Bias, shame, stereotyping and stigma are pervasive in healthcare, with detrimental effects on our learners as well as on the health of our patients and communities. This workshop helped educators better understand the importance of equity, diversity, and inclusion in curricula, recognize best practices to support inclusive teaching, and examine curricular items that can be reviewed by the Upstate Bias Checklist.

Susan Cheng – Senior Associate Dean for Diversity and Inclusion Deputy Title IX Coordinator, School of Medicine, Georgetown University School of Medicine

Ishani Joshi – Medical Student at Georgetown University School of Medicine, Georgetown University School of Medicine

Sarah Kureshi – Associate Professor in the Department of Family Medicine, Vice Chair for Education, Georgetown University

For many individuals working in the educational equity space, the cost of doing this work is high. The volume of work is ever-growing and becoming increasingly more difficult, yet still remains marginalized on many campuses. The pain of our students and our colleagues becomes our pain. The challenges of today are all too familiar to many of us who share identities with our students and who experienced – and are still experiencing – inequities in education and the workforce. So how do we take care of ourselves? What does it look like to “put on your own oxygen mask first” to ensure that you are not only practicing self-care but so that you can continue to be there for others who are important in your personal and professional lives? In this session, Dr. Jo Ellyn Walker, led a conversation to help participants explore the challenges and discuss pathways that can help us take the best possible care of ourselves and those around us.

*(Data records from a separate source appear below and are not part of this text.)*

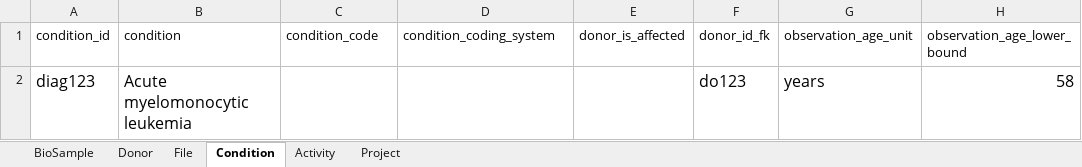
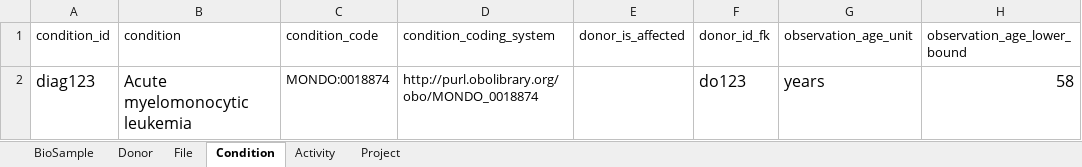
Before and after one commit to DataBiosphere/biocore-data-model, an Excel workbook: content/release/anvil/AnVILSubmissionDataFindabilitySubsetSchema.example.xlsx, sheet Condition, drawn as a sheet; only a part is shown; values as stored, in another font and other column widths than the file's, no borders; the diff names each change by its address in the sheet, - before the commit and + after, or states it on an @@ line.

```diff
--- a/content/release/anvil/AnVILSubmissionDataFindabilitySubsetSchema.example.xlsx (sheet Condition)
+++ b/content/release/anvil/AnVILSubmissionDataFindabilitySubsetSchema.example.xlsx (sheet Condition)
-C2 (condition_code): (empty)
+C2 (condition_code): MONDO:0018874
-D2 (condition_coding_system): (empty)
+D2 (condition_coding_system): http://purl.obolibrary.org/obo/MONDO_0018874
```
Also changed, not shown: sheet BioSample.
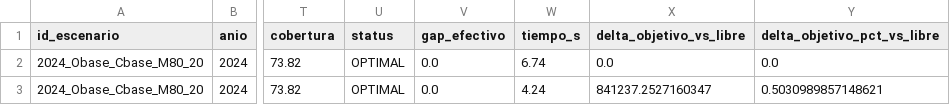
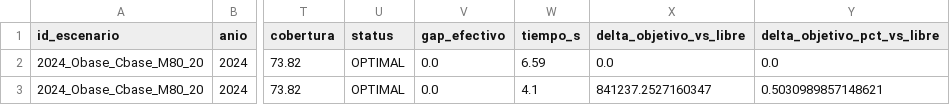
Before and after one commit to CeyniPBH/MingaData_PI, a CSV file: data/results/opt/comparacion_libre_vs_zonas.csv, drawn as a sheet; only a part is shown, gaps mark what is left out; the diff names each change by its address in the sheet, - before the commit and + after, or states it on an @@ line.

```diff
--- a/data/results/opt/comparacion_libre_vs_zonas.csv
+++ b/data/results/opt/comparacion_libre_vs_zonas.csv
-W2 (tiempo_s): 6.74
+W2 (tiempo_s): 6.59
-W3 (tiempo_s): 4.24
+W3 (tiempo_s): 4.1
```
Also changed, not shown: data/results/opt/barrido_lambda_base.csv, data/results/opt/estabilidad_escenarios.csv, 38 other files.
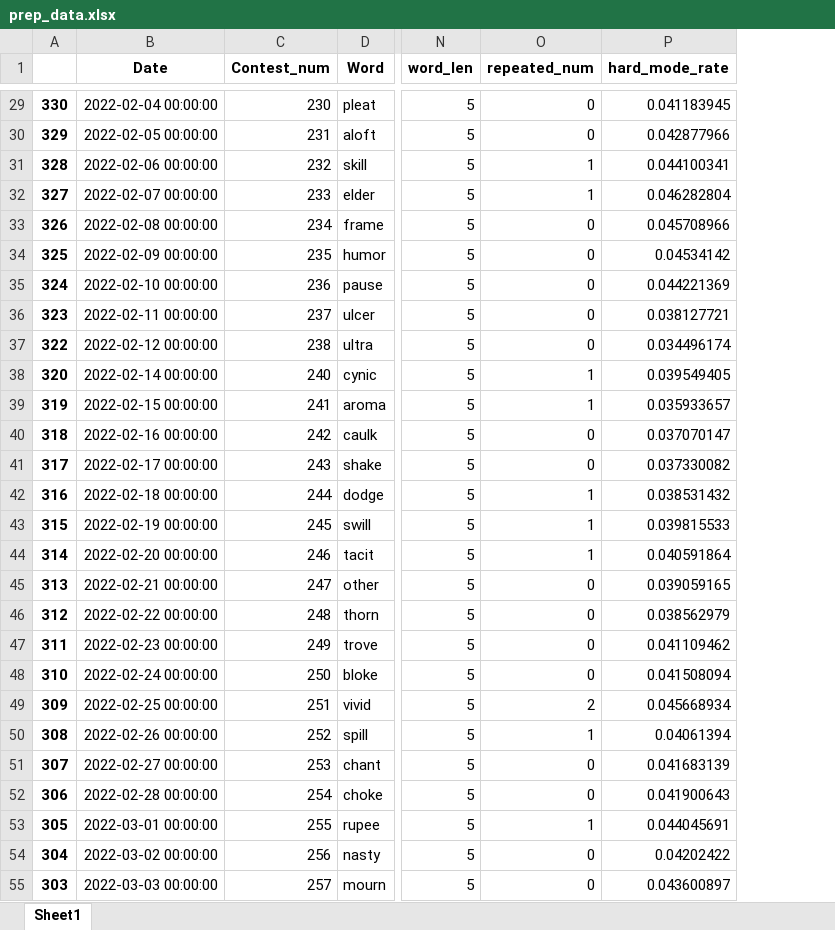
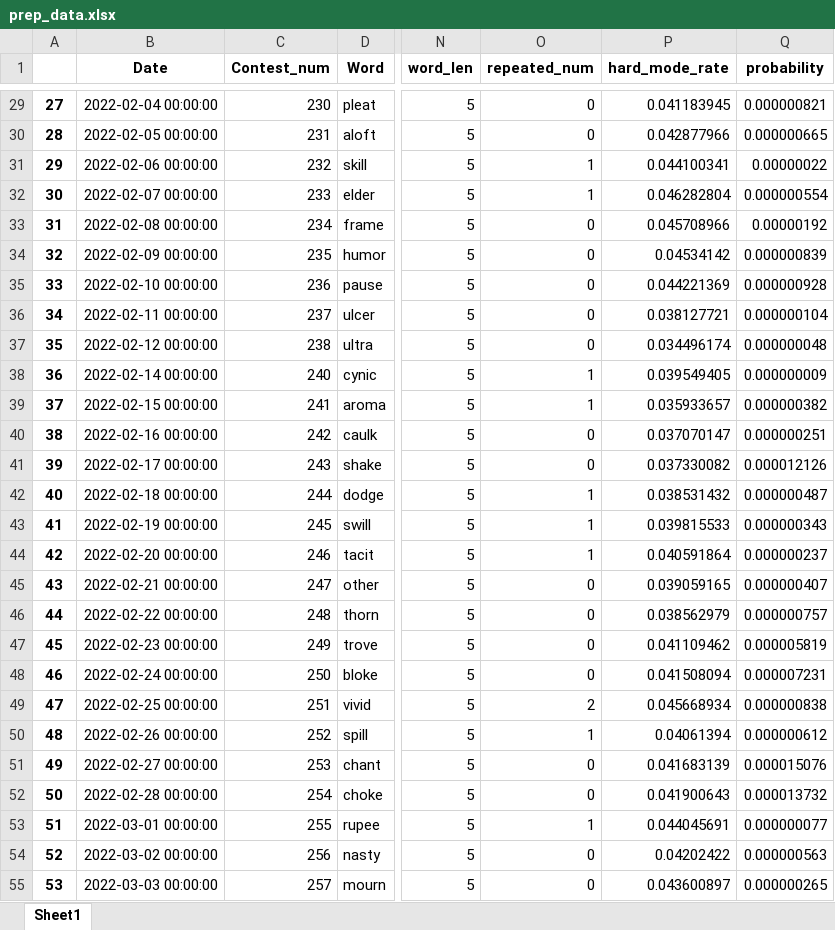
Before and after one commit to hthuz/mcm23, an Excel workbook: prep_data.xlsx, sheet Sheet1, drawn as a sheet; only a part is shown, gaps mark what is left out; values as stored, in another font and other column widths than the file's, no borders; the diff covers the shown part only; the diff names each change by its address in the sheet, - before the commit and + after, or states it on an @@ line.

Commit message:
add probability to data table

```diff
--- a/prep_data.xlsx (sheet Sheet1)
+++ b/prep_data.xlsx (sheet Sheet1)
+column Q (probability), rows 29-55: 0.000000821 | 0.000000665 | 0.00000022 | 0.000000554 | 0.00000192 | 0.000000839 | 0.000000928 | 0.000000104 | 0.000000048 | 0.000000009 | 0.000000382 | 0.000000251 | 0.000012126 | 0.000000487 | 0.000000343 | 0.000000237 | 0.000000407 | 0.000000757 | 0.000005819 | 0.000007231 | 0.000000838 | 0.000000612 | 0.000015076 | 0.000013732 | 0.000000077 | 0.000000563 | 0.000000265
-A29: 330
+A29: 27
-A30: 329
+A30: 28
-A31: 328
+A31: 29
-A32: 327
+A32: 30
-A33: 326
+A33: 31
-A34: 325
+A34: 32
-A35: 324
+A35: 33
-A36: 323
+A36: 34
-A37: 322
+A37: 35
-A38: 320
+A38: 36
-A39: 319
+A39: 37
-A40: 318
+A40: 38
-A41: 317
+A41: 39
-A42: 316
+A42: 40
-A43: 315
+A43: 41
-A44: 314
+A44: 42
-A45: 313
+A45: 43
-A46: 312
+A46: 44
-A47: 311
+A47: 45
-A48: 310
+A48: 46
-A49: 309
+A49: 47
-A50: 308
+A50: 48
-A51: 307
+A51: 49
-A52: 306
+A52: 50
-A53: 305
+A53: 51
-A54: 304
+A54: 52
-A55: 303
+A55: 53
```
Also changed, not shown: 326 edited cells elsewhere in this sheet, 1 other file.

Jo Ellyn Walker – Associate Director for Diversity Initiatives – CAPS, Georgetown University

2023 Team Project Highlights

“Fostering Belonging”

The college team formed an interdisciplinary group to develop strategies for fostering a deeper sense of belonging among and increasing the ultimate success of low-income college students. Recently, Marist College has seen an increase in the percent of Pell-eligible students and financial support dedicated to their success. However, some subgroups of low-income students who have received financial and academic support report low rates of belonging on the college campus and low-income students more generally have lower first-year retention and 6-yr graduation rates than their more affluent peers. With the proliferation of financial support, it is necessary to develop coordinated and focused academic and student affairs-based supports. The college team explored strategies such as peer mentoring, increasing participation in high impact practices, comprehensive advising, and faculty and staff development with the goal of increasing low-income students’ sense of belonging and retention and graduation rates.

“Mentorship / Social Capital”

Group 1 / Mentorship: Build a strong foundation for consistent, inclusive, outcomes-oriented mentorship programs at Hope. This is not about building more mentorship programs; it is about strengthening (and possibly streamlining) the ones that already exist, with a focus on high-impact practices.

Group 2 / Social Capital: Expand students’ cultural and social capital in the Hope College experience. The college team thought through ways to help strengthen Hope students’ network of relationships that provide support, information and opportunity.

“24 Teams Tackling Equity Issues”

Diverse teams from across Penn State participated in this year’s Equity Summer Institute. Penn State fielded 24 teams from 16 Penn State campuses and units. Read more here!

2023 Participating Institutions

Read more about the 2022 Institute